-- Extracted information follows --
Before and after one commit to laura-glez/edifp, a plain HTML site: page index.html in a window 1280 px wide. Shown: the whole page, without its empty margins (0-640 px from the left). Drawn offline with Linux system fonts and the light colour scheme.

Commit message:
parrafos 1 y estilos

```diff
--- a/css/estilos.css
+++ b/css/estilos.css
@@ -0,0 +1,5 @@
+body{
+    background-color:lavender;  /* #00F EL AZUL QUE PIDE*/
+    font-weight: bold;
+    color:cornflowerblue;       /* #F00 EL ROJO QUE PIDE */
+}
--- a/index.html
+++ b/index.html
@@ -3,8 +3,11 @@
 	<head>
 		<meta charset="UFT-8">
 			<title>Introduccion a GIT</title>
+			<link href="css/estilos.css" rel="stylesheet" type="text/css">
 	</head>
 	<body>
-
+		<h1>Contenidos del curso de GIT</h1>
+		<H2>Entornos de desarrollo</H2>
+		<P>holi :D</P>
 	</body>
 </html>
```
-- Extracted information concluded --
:: What this task involves ::
Using the records above, give the count of lines with the word "color", and write nothing more.

:: Solution to this problem ::
2